> [Your objective]:
Where a line below holds the string "class", count it; then give the total without any other words.

----- Records for the task -----

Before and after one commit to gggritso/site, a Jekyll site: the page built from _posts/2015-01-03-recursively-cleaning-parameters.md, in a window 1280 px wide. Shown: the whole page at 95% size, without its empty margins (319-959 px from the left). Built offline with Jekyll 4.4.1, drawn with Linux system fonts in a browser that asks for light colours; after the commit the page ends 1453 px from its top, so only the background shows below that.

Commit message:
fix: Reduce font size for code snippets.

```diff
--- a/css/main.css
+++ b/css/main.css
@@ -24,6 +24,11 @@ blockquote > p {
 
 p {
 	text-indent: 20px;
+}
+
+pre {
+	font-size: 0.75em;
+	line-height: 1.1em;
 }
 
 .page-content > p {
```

-----
----- Records for the task -----

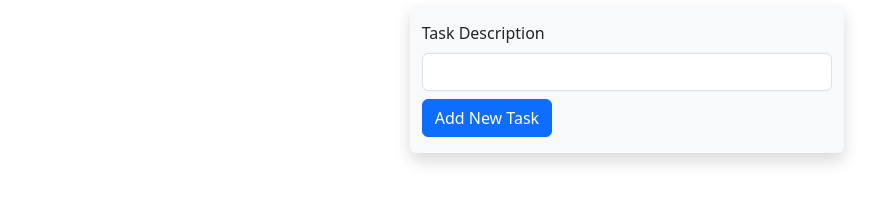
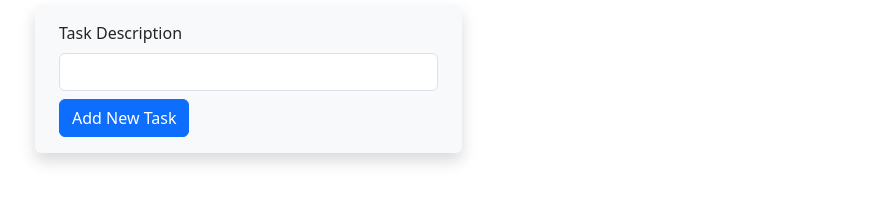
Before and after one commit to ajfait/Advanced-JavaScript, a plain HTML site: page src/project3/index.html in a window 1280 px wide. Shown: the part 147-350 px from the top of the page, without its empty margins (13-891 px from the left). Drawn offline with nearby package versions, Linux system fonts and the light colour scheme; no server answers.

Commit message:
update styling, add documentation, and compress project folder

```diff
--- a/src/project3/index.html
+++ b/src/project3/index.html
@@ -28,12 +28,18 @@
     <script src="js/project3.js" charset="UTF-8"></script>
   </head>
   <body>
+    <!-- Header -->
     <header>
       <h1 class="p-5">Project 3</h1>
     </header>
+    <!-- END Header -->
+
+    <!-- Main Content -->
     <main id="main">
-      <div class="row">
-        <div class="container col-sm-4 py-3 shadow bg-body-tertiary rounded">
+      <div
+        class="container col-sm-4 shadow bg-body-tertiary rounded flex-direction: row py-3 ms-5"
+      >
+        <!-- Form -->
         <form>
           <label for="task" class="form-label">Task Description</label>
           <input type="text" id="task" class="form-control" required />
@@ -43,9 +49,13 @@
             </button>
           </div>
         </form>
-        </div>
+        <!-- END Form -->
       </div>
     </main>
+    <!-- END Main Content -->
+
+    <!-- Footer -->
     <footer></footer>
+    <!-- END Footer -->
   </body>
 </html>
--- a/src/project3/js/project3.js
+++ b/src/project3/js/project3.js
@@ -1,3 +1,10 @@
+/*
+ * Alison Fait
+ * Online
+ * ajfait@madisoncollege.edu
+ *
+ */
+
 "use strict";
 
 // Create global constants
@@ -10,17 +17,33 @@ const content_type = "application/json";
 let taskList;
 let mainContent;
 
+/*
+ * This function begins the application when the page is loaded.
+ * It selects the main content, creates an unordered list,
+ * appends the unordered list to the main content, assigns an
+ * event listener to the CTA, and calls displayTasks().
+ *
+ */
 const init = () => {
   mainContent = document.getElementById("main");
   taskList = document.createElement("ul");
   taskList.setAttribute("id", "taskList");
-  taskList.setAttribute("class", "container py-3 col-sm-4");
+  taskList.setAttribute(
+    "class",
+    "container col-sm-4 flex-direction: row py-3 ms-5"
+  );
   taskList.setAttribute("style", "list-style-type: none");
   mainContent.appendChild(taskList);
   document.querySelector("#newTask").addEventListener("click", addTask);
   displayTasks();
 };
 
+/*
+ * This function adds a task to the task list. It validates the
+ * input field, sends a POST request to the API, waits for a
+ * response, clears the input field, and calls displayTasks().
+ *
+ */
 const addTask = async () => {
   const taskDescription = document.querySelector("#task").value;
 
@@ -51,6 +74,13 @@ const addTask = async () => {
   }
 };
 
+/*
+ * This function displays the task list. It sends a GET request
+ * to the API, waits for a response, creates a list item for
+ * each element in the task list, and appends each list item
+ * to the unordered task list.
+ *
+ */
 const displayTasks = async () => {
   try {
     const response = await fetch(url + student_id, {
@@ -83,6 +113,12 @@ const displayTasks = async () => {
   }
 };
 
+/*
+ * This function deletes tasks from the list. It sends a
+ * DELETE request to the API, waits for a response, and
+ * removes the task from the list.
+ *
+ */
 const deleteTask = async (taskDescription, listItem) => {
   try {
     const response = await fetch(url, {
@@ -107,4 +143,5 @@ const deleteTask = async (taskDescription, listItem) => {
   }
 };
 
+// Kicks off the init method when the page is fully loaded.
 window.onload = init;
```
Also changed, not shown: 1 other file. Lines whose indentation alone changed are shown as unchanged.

-----
----- Records for the task -----

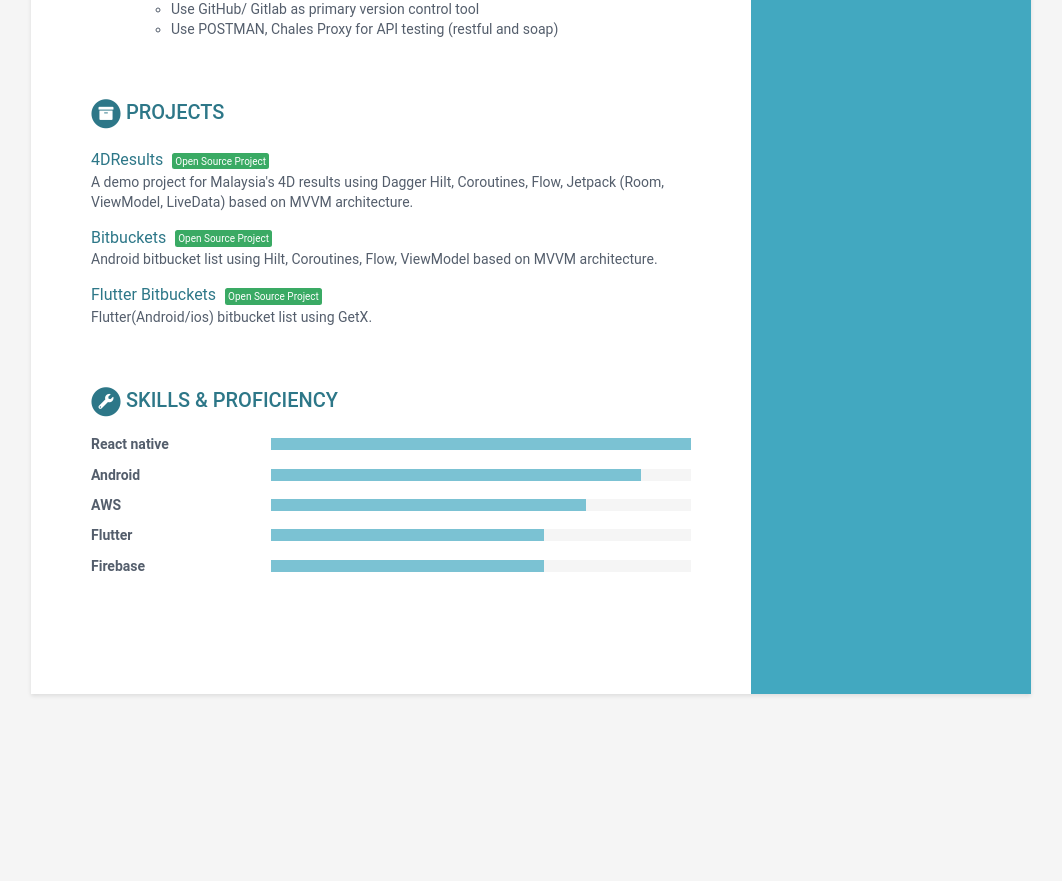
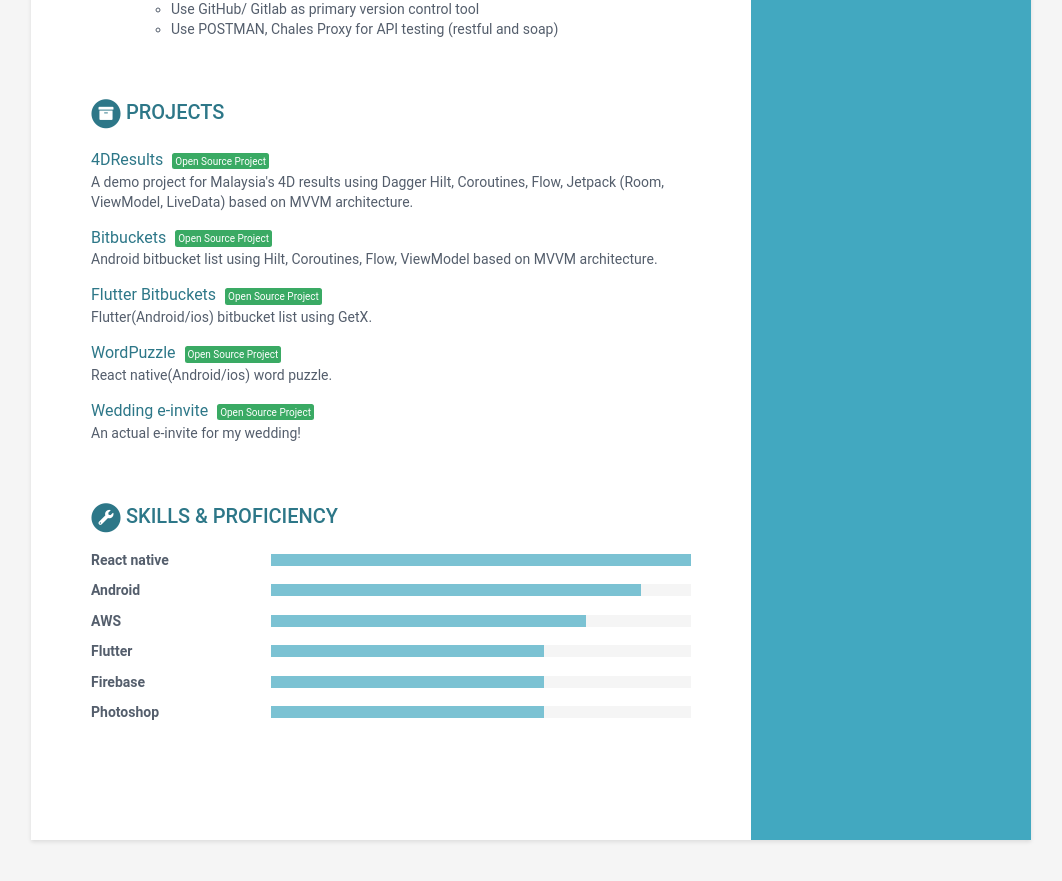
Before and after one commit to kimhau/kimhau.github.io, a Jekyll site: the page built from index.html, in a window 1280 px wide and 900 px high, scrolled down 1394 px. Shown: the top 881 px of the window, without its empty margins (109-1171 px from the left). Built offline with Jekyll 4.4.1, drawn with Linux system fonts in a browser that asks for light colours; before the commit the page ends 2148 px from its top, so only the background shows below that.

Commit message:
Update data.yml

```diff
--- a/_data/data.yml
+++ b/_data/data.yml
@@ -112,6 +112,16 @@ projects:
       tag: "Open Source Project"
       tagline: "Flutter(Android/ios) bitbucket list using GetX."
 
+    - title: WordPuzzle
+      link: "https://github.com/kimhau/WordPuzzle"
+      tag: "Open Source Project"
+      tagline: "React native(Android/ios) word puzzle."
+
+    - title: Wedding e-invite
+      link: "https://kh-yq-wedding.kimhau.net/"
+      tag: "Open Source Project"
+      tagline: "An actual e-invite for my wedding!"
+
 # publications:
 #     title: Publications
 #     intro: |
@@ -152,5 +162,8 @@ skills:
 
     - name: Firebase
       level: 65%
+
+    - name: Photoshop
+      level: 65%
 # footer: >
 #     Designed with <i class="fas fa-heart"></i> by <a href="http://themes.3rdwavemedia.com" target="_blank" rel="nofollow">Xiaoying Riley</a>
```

-----

> [Written response]:
9